    My hubby was raised pretty strict Catholic, we used to try to at least avoid meat on Fridays - but again, we have moved away from that. We are "bad Catholics" but we are sort of okay with it. For us, our religion/spirituality isn't determined by the church.

    1. I love the fact that your religion/ spirituality is not determined by the church. I have given up on the whole concept of "church" too many hyypocrites hide behind religion and like to tell me what I am doing wrong but not look at them selves.

  4. You make excellent points about Lent! I am guilty of having given up Diet Coke one year, and drive-throughs another! I wasn't raised Catholic but converted 10 years ago, and since my kids are old enough to "get it" and are encouraged to give something up by their Catholic school teachers, I decided last year I would no longer give things up. And while I get the concept and purpose of sacrifice, for me - it was always all about me. So now I do something extra to improve my relationship with God during Lent...attend a daily Mass each week, spend an hour in adoration, etc.
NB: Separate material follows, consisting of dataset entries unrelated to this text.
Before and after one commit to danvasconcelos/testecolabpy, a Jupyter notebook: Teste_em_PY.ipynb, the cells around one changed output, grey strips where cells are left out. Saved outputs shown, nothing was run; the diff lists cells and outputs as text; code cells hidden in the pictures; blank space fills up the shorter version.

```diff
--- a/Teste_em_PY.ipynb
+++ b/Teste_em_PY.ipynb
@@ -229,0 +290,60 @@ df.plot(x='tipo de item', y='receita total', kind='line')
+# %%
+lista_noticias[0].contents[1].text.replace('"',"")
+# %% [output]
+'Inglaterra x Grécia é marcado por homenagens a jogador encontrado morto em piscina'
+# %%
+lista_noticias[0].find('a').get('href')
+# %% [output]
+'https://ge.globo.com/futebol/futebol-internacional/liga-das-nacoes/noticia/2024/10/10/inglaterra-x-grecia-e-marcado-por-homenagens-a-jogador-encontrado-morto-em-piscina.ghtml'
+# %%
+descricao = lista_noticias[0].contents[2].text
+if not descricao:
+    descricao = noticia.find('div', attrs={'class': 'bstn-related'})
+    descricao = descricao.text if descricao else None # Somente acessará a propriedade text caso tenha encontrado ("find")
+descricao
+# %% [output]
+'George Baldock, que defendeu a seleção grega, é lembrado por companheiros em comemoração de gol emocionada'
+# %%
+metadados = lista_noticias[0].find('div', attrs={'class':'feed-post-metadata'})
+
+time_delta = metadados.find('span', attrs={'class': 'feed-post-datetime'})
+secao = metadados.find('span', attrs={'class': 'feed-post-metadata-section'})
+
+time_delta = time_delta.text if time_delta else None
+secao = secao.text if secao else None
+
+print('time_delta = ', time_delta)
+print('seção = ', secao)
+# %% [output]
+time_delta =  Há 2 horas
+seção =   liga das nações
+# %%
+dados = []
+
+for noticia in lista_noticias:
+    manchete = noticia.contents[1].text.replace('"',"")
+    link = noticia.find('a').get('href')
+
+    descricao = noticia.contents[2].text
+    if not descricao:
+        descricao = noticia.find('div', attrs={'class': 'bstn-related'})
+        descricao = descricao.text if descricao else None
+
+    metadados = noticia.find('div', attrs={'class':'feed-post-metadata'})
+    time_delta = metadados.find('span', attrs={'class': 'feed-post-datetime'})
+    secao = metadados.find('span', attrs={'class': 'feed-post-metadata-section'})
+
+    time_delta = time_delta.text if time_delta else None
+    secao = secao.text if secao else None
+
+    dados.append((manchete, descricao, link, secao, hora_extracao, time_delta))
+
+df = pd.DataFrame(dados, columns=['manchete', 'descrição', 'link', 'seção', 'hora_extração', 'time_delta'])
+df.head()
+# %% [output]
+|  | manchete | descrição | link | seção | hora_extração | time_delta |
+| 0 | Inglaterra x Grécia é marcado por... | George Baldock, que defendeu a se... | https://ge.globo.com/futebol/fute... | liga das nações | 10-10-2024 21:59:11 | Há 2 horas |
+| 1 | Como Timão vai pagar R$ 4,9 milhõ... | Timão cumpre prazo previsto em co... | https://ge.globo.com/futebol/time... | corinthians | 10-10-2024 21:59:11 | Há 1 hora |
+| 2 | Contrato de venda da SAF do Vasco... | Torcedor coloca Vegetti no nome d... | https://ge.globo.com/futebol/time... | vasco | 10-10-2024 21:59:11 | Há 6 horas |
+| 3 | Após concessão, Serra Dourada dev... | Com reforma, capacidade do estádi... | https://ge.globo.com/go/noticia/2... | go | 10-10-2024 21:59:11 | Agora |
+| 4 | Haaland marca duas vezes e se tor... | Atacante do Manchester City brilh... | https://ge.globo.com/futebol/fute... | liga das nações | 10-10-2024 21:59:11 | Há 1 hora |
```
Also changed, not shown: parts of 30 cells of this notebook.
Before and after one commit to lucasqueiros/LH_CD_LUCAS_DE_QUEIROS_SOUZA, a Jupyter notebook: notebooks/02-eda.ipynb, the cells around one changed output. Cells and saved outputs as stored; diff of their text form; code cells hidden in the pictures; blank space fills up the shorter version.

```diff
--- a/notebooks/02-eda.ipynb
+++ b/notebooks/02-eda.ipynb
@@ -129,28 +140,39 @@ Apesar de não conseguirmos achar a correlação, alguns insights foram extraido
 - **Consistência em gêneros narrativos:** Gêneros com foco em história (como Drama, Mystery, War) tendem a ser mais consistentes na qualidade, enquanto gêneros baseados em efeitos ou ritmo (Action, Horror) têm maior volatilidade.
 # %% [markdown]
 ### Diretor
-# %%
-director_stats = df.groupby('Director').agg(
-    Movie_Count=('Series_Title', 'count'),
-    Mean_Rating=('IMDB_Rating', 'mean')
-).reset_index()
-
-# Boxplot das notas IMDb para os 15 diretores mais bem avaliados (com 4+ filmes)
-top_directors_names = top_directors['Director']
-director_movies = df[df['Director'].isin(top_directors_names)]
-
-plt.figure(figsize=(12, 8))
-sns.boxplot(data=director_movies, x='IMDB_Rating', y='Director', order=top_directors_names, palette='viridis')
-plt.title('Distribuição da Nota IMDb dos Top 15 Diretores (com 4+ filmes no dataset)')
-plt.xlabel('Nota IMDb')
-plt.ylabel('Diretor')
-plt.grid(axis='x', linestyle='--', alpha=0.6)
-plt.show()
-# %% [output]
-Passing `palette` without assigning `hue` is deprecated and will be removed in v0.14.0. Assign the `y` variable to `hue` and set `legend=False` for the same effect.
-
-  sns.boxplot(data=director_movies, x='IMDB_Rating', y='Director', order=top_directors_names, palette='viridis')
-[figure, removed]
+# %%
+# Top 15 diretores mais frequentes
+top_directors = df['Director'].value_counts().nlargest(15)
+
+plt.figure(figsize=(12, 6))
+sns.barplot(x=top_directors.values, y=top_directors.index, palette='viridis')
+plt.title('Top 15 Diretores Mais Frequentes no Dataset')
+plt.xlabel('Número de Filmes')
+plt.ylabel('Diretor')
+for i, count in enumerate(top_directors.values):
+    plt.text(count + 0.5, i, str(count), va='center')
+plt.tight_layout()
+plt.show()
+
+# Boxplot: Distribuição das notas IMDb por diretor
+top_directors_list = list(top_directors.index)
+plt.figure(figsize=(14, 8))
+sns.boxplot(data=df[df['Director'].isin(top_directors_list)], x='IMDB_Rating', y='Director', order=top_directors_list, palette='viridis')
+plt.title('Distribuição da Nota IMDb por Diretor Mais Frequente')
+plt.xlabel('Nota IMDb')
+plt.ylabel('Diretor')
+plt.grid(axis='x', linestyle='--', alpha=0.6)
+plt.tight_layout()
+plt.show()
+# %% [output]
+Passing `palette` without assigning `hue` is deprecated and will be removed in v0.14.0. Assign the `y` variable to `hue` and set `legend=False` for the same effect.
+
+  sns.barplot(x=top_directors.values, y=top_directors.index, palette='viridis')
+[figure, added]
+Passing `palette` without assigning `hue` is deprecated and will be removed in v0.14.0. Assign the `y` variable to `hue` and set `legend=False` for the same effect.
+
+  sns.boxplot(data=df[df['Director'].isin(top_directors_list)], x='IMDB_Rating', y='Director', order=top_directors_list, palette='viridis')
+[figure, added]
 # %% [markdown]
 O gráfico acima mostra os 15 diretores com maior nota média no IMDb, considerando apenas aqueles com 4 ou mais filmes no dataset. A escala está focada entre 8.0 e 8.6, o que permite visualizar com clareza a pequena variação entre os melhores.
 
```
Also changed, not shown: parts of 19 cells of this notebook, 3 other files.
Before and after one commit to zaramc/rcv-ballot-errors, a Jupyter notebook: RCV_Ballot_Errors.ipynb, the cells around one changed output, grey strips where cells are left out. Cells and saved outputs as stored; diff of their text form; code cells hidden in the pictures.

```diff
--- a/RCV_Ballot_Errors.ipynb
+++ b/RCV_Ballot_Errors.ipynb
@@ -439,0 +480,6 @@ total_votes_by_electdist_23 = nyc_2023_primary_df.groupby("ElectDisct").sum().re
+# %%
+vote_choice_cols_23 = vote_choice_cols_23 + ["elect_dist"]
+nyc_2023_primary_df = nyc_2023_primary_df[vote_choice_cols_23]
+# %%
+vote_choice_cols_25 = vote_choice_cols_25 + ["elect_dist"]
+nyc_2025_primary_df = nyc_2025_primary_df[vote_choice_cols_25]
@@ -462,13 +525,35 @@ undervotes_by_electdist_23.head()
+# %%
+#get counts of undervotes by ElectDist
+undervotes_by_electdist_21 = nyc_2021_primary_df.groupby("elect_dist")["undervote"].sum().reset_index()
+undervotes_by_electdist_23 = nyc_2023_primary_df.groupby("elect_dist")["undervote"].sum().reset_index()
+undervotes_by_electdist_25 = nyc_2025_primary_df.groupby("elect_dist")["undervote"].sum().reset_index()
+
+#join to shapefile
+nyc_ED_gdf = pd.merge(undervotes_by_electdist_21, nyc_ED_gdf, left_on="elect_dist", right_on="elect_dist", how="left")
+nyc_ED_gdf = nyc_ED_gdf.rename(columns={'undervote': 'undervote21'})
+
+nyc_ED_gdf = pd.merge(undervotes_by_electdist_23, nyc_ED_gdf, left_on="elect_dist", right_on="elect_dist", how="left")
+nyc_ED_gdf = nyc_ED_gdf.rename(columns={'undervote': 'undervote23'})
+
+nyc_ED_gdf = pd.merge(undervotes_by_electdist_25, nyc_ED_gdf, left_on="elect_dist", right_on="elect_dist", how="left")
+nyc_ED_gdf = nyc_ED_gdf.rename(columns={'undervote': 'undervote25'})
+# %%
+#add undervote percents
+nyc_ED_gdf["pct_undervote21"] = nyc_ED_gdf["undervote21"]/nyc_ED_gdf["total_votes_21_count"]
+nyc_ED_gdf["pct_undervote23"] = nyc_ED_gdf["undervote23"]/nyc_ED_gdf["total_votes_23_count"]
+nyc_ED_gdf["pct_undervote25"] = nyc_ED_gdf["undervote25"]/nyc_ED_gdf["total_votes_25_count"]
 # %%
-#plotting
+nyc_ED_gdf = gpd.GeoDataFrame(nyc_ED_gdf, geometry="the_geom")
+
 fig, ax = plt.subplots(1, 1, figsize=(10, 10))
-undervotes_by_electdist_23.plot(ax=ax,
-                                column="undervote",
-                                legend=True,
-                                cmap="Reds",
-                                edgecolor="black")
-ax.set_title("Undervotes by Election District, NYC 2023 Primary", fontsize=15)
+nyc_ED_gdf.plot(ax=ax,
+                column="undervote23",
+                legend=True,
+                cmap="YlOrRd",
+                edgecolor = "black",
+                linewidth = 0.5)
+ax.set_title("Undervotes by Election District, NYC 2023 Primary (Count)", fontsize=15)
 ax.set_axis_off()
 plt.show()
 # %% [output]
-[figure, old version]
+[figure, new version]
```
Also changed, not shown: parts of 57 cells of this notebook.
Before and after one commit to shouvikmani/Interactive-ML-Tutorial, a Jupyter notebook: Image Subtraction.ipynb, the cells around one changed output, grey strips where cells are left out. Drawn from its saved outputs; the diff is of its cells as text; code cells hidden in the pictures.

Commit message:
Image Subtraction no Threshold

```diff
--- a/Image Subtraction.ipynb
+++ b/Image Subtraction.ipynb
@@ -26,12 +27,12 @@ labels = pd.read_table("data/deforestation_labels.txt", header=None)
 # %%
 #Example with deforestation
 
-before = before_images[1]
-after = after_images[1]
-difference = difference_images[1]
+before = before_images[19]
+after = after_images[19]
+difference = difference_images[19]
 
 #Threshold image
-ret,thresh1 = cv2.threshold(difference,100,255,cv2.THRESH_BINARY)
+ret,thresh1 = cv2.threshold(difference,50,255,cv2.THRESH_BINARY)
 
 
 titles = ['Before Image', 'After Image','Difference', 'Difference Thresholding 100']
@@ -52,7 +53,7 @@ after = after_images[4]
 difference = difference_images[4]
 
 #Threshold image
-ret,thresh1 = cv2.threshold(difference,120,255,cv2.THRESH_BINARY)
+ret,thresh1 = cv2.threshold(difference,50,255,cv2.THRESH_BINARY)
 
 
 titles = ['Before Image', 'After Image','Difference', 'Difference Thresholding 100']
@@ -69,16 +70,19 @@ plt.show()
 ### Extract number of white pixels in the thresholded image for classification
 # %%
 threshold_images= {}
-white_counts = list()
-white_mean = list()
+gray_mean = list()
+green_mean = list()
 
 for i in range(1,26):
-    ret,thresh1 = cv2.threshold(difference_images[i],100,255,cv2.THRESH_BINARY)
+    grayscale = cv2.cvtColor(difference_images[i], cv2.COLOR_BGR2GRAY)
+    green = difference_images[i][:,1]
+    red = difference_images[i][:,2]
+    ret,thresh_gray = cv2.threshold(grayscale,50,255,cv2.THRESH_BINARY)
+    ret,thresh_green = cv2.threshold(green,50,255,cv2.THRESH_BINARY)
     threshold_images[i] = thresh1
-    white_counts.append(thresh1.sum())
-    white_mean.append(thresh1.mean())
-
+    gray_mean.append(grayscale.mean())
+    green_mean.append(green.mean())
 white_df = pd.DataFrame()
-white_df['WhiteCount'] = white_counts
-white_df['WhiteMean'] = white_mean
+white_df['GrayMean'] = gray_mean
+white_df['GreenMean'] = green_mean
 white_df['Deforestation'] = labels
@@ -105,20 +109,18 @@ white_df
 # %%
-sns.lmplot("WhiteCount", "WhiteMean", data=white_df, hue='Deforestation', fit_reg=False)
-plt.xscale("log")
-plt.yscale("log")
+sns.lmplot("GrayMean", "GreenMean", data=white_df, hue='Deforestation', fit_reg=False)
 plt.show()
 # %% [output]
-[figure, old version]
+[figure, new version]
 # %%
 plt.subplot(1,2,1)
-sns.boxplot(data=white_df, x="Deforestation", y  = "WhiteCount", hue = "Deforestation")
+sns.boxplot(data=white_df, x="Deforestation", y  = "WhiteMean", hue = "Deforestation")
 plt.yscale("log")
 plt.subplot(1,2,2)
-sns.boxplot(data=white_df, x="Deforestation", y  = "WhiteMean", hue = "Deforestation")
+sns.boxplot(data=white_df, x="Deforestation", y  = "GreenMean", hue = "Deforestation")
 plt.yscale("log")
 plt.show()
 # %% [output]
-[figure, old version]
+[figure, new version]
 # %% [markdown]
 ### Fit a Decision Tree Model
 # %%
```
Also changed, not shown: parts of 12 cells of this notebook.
I think it does a better job of teaching my kids that the real goal is to grow closer to Christ in the weeks before Easter.

  5. I ran across an interesting idea for Lent the other day here: Skip down to "40 Days, 40 Vegetables."

  6. You know I'm giving up sweets (which is more for me), but we're also committing to going to church. I'm usually a C.E.O. Catholic these days, you know Christmas and Easter Only. We really need to be better. We may even drop by the fish fry one Friday.

  7. I like the challenge of giving something up... so I engage in Lenten denial of self only for that reason and no greater religious purpose. I'm not particularly "religious" anymore but in my church we always talked about Lent as more a time to reflect on your relationship with God rather than giving something up.

    Anyhow, even though I am engaging in my own "Lenten challenge" I love this entry and the true notion that anytime is a good time to do something for yourself!

  8. Most people don't know that 40 days doesn't include Sundays. So you are allowed to give up something for lent everyday except the sabbath.

    I'm a catholic, and I never give up anything for lent. In fact, I think the art of giving over the course of forty days is far better than giving up a type of food or drink. I don't go to church either. That doesn't make me a bad catholic neither is abstaining from lent.

    What I intend to engage in is random acts of kindness over this period - and be kind to myself, too by getting my act together on my running and exercise schedule.

    Love your blog :)

  9. I grew up Lutheran and we didn't give anything up for Lent. Before I married my husband I converted to Catholicism but I'm pulling the pregnancy clause this year and not giving anything up.